The Euro elections are notorious for throwing up unexpected breakthroughs for smaller parties which then fizzle out at General Elections. They are generally a poor indicator of General Election performance as people use them both as a protest vote and to specifically express opinions on Europe which would not determine their General Election vote. For instance, William Hague won the 1999 European elections but flopped two years later in the 2001 General Election.
They are historically a particularly bad set of elections for Labour. The last time Labour won the most seats in a European election was in 1994 before Tony Blair was elected Leader. The voting system was subsequently changed from First-Past-the-Post constituencies to regional list proportional representation and the Tories have come first in 1999, just two years after Blair’s first landslide, 2004 and 2009.

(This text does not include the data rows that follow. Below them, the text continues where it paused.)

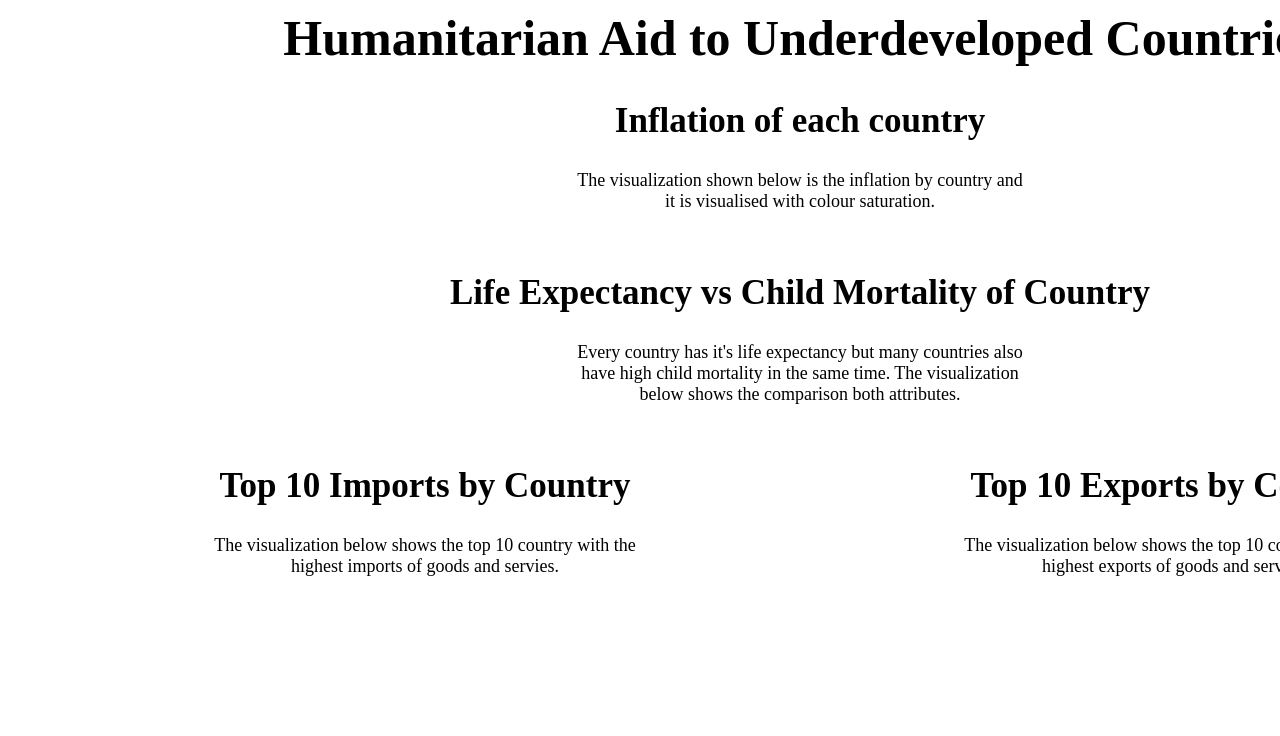
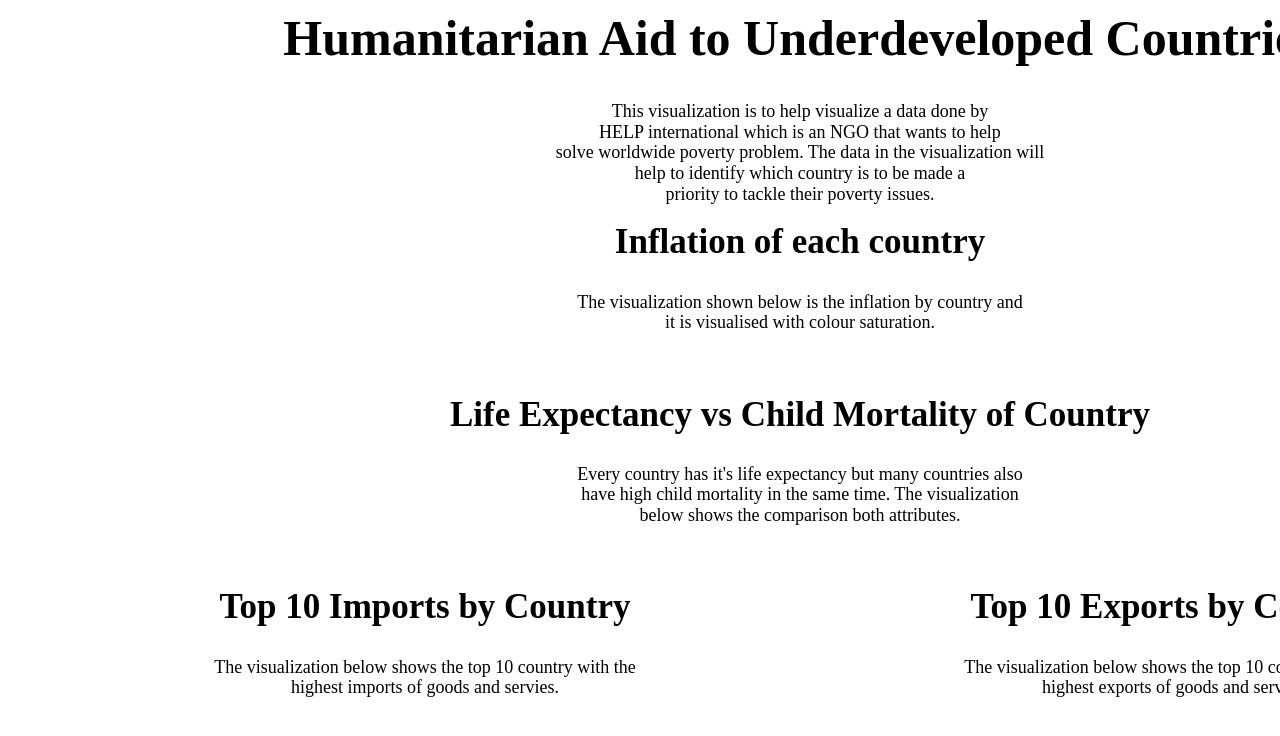
Before and after one commit to KenYangChew/try, a plain HTML site: page index.html in a window 1280 px wide. Shown: the top 736 px of the page. Drawn offline with nearby package versions, Linux system fonts and the light colour scheme; a script that the page names is missing.

Commit message:
Update index.html

```diff
--- a/index.html
+++ b/index.html
@@ -22,6 +22,9 @@
   <div>
     <div class="page">
         <h1><centre>Humanitarian Aid to Underdeveloped Countries</centre></h1>
+      <p style="color:black" align="center">
+    </style>This visualization is to help visualize a data done by<br> HELP international which is an NGO that wants to help<br> solve worldwide poverty problem.
+    The data in the visualization will<br> help to identify which country is to be made a<br> priority to tackle their poverty issues.</p>
 
     <!-- pure grid group -->
     <div class="pure-g">
```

Given that 2009 shows the Tories can win a European election with a 12% lead over Labour and still fail to win an overall majority at the next year’s General Election, if they lose anything more than a handful of seats it will show they are in a very weak position. It would also be a shock for them if they don’t come first in a European election for the first time in 20 years.
UKIP are the favourites to come first in vote share, though Labour is not out of that race entirely, and UKIP may end up with more than double their current number of MEPs, making gains across the country. The collapse of the BNP since 2009 is likely to see almost their entire 6.2% vote share switch to UKIP, before it makes any gains from the Tories.
The Lib Dems are deliberately dampening expectations to an absolute minimum by suggesting they are fighting to keep any MEPs at all.
Labour ought to feel happy if we get to 25% of the vote. This would be adding nearly 2/3 to our previous vote share, and depending on the vagaries of the d’Hondt seat allocation system should deliver between 7 and 10 extra MEPs. It would be a higher vote share than we got in 2004 and only just below what we got in 1999, after both of which we won the next General Election. In the context of a UKIP surge in the elections where their message has most resonance this would be a good result.